Although he has a plus-curve that can generate plenty of missed bats, the Twins seem enamored by his change-up. According to Phil Mackey at 1500ESPN.com, VP of Player Personal Mike Radcliff said that:
"It's more the action, the strike-ability with it, his confidence in it, and in the end the usability of it that make the pitch effective. This guy can already use the pitch in his mix. In fact, he closes hitters out with it now, presently. We think it could very well be a top-of-the-scale change.”
With three plus-pitches and a two-time Big 10 pitcher of the year trophy in his collection, how did Wimmers fall past 20 other clubs? Projected to potentially be a higher pick during the winter, like Kyle Gibson a year prior, Wimmers’s stock fell some as the draft approached following a non-arm related injury (hamstring), not so much because of risk involved but as MLB.com’s Jonathon Mayo speculated, that he missed the opportunity to showcase his stuff on at least three occasions in front of scouts. Following the Twins selection, Baseball America’s John Manuel seconded the notion that there is no cause for injury concern related to the hamstring.
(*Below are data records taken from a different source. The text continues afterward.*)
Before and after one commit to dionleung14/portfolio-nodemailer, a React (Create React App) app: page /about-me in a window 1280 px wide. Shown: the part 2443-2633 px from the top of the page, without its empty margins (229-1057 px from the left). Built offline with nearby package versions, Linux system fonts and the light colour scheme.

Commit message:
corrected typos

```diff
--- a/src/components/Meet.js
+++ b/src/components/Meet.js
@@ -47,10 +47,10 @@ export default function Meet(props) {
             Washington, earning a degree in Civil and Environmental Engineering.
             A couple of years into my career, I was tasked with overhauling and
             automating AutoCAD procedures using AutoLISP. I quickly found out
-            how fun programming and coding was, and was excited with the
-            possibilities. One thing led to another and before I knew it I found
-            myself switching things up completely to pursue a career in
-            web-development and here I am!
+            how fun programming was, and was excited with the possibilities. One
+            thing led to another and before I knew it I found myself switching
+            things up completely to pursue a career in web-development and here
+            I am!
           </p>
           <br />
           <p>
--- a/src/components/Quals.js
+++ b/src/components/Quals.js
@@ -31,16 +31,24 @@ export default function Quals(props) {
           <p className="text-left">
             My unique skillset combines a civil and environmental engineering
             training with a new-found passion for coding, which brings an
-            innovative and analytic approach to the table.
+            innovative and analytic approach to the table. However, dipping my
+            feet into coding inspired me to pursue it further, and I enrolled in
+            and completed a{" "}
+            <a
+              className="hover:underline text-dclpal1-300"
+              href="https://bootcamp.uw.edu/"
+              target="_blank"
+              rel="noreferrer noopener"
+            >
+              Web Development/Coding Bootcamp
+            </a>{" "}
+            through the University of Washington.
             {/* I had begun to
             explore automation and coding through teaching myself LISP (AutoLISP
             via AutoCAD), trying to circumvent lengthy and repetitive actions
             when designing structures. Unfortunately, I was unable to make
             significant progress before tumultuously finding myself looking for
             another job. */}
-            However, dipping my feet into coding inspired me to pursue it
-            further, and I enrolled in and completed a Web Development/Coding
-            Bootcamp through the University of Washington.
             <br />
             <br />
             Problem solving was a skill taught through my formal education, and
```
Outside of his injury, in the past Wimmers had demonstrated that he can be a tedious nibbler, walking 55 batters in 104.2 innings in ’09, which was the second-highest in the Big Ten that year. This past season, the junior hurler made solid strides in the command department, shaving his walk rate down from the gaudy 4.7 to a more manageable 2.8 as he allowed just 23 free passes in his 73 innings of work.
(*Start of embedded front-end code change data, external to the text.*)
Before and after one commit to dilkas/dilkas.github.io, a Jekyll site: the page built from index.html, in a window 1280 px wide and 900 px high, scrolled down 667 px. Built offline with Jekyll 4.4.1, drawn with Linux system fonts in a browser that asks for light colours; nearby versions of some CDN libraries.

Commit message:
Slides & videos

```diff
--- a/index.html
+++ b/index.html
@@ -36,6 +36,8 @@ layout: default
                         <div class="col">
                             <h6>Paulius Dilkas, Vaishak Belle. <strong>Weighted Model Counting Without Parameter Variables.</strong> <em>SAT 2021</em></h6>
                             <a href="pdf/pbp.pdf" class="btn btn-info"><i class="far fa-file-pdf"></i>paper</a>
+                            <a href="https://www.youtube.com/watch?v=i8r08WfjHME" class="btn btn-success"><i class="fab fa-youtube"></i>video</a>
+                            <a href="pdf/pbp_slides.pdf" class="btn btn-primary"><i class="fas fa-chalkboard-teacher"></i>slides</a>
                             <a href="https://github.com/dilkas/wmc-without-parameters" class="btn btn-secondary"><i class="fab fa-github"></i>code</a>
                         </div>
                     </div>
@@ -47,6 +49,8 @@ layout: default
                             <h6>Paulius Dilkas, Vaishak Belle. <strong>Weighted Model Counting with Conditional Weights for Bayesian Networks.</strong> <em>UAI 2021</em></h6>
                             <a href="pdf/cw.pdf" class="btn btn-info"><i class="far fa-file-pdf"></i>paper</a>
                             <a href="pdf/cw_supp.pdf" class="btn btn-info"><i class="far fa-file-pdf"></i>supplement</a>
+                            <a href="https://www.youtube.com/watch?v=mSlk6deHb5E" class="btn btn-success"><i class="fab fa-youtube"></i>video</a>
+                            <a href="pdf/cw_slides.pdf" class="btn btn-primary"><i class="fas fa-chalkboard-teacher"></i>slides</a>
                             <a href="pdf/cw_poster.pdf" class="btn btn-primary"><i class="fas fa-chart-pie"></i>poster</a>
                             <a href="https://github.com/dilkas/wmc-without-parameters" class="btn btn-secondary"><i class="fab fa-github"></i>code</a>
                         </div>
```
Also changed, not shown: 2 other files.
As a 20-year-old with Team USA in 2009, Wimmers seemed to have a good mechanical foundation (good balance point, arm break and hip rotation) but appeared to be slightly rushed in his delivery. In this particular clip, the timing of his lower-half and his upper-half seem a split-second off while his landing point is a bit unbalanced:
Comparing that to his April 9th outing of this year, we see a more fluid Wimmers. His landing point is much more controlled but he still manages to maintain that excellent leverage off of his front leg while exercising a great hip rotation with his backside during his release:
(video courtesy of ProspectJunkie.com)
The early returns suggest that the Twins have landed themselves a pitcher that is equipped to become a middle-of-the-rotation starter. Naturally, the coaching staff will have some adjustments to make to ensure that Wimmers’s command remains intact and consistent, but it would appear that the Twins have the blueprints to long-term success stashed away in the draft war room. While they may not have the savvy numbers mindset of the Tampa Bay Rays or Seattle Mariners, the Twins are scout savvy and remain competitive by time after time stocking their queue with pitchers like Wimmers who can throw strikes and have the potential to rise quickly through the organization.